- Everyday List: This is a vague list of food/household items your family needs and likes on a weekly basis. It helps you focus on things you have to buy. It basically defines the “stuff” budget a little further. Here is an example of an everyday list from our home.
- Sandwich Stuff
- Pantry Items
- Paper & Food storage products
- (Notice that I don’t include DVD rentals, toys, books, etc. because we have allowances that we use for such purchases. Your family may do it differently.)
- Best Price List: This is an ongoing list that should accompany you to the store. This list is a compilation of prices of the items you regularly purchase in order to help you compare prices while you are out shopping. Stay tuned for a complete blog about creating your own glorious Best Price List!
- “Such A Good Deal” List: Who doesn’t love a good deal? The only problem is, good deals can break the bank when they are not needed or planned for. It can be easy to justify a purchase because it was “such a good deal,” but, even though you are saving money on a full-price item, you actually just spent a portion of your already tight budget on something you most likely didn’t even need. Take heart, there is still a way to take advantage of good deals. Plan for them. Make a list of things you’d like your family to have in the upcoming months, but that you don’t necessarily need right now. When you see a good deal on one of the items on this list, check if there is room to manage it in the “stuff” budget or savings account, and then go for it! Here is an example of some things on my “Such A Good Deal” List now that Fall/Winter are approaching:
- Winter tights for the girls
- Hot Cocoa
- Apple Slicer ( I just saw that Aldi has these! Ka-ching!)
- Fun Size CANDY! 🙂
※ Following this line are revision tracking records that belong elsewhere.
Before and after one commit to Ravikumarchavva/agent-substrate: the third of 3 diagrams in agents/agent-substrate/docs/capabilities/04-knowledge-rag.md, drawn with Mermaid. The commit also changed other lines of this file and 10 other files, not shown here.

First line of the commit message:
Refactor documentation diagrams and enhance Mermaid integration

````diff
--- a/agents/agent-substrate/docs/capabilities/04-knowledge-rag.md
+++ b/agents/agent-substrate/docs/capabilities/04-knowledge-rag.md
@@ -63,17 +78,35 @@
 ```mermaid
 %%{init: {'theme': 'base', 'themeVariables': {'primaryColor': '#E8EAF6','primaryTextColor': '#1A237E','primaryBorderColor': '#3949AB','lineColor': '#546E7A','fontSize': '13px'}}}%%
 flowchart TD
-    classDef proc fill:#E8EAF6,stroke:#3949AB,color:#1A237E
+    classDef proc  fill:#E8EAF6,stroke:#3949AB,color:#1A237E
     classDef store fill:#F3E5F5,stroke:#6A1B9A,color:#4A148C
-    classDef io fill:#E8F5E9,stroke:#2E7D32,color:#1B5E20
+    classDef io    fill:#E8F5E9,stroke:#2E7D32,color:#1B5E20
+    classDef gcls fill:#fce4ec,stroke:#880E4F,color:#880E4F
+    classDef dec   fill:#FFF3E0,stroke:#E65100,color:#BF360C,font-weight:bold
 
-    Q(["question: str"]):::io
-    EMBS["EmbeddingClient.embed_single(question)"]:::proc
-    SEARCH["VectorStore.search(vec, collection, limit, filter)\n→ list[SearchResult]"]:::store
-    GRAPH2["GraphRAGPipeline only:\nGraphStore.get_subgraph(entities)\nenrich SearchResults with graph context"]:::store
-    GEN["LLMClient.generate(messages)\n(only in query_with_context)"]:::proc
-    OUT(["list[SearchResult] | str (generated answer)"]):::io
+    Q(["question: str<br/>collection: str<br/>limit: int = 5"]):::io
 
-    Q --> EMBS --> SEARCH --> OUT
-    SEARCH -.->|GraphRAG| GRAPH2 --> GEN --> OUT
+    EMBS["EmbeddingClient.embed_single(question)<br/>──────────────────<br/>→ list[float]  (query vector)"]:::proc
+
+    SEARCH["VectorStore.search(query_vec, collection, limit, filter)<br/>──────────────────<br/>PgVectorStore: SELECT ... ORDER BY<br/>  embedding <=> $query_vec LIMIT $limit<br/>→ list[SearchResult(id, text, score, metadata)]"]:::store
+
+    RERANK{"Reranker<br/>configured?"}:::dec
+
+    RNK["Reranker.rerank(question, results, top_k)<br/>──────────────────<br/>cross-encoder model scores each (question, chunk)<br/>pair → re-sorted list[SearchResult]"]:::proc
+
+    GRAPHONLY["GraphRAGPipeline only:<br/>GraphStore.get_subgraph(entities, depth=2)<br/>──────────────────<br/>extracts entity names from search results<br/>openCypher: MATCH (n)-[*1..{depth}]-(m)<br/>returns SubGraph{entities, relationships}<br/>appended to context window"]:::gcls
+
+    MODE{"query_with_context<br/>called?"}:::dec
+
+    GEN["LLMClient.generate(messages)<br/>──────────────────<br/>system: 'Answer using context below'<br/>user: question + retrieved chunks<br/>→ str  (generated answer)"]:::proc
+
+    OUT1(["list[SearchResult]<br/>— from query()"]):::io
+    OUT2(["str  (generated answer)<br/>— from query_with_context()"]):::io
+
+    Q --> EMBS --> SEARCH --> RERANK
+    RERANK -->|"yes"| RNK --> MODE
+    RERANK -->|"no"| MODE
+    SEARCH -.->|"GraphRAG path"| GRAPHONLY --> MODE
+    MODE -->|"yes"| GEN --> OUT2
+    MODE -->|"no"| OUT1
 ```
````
- Kitchen Aid Mixer (This has been on my list for 4 years – no joke – and that’s OK! It will stay on there until the right deal and savings match up. Because, you know, a wooden spoon works for now.)
- The Shopping List: This is the actual grocery/stuff list that specifies what your family needs for the week or month ahead. Another blog post will highlight the details of a stellar grocery list and how a meal plan is so helpful…more to come.
4. Now that you have all these lists, pray.
Pray for the self-control needed to stick to the list. Pray for a heart of contentment when faced with a “good deal.” Pray the same for your children and your spouse. You know your weakness- is it a certain treat, beverage, entertainment, clothes, the dollar section at Target (guilty!!!)? Pray for focus to achieve your goal.
Praise God from whom all blessings flow.
Praise Him for a budget. 🙂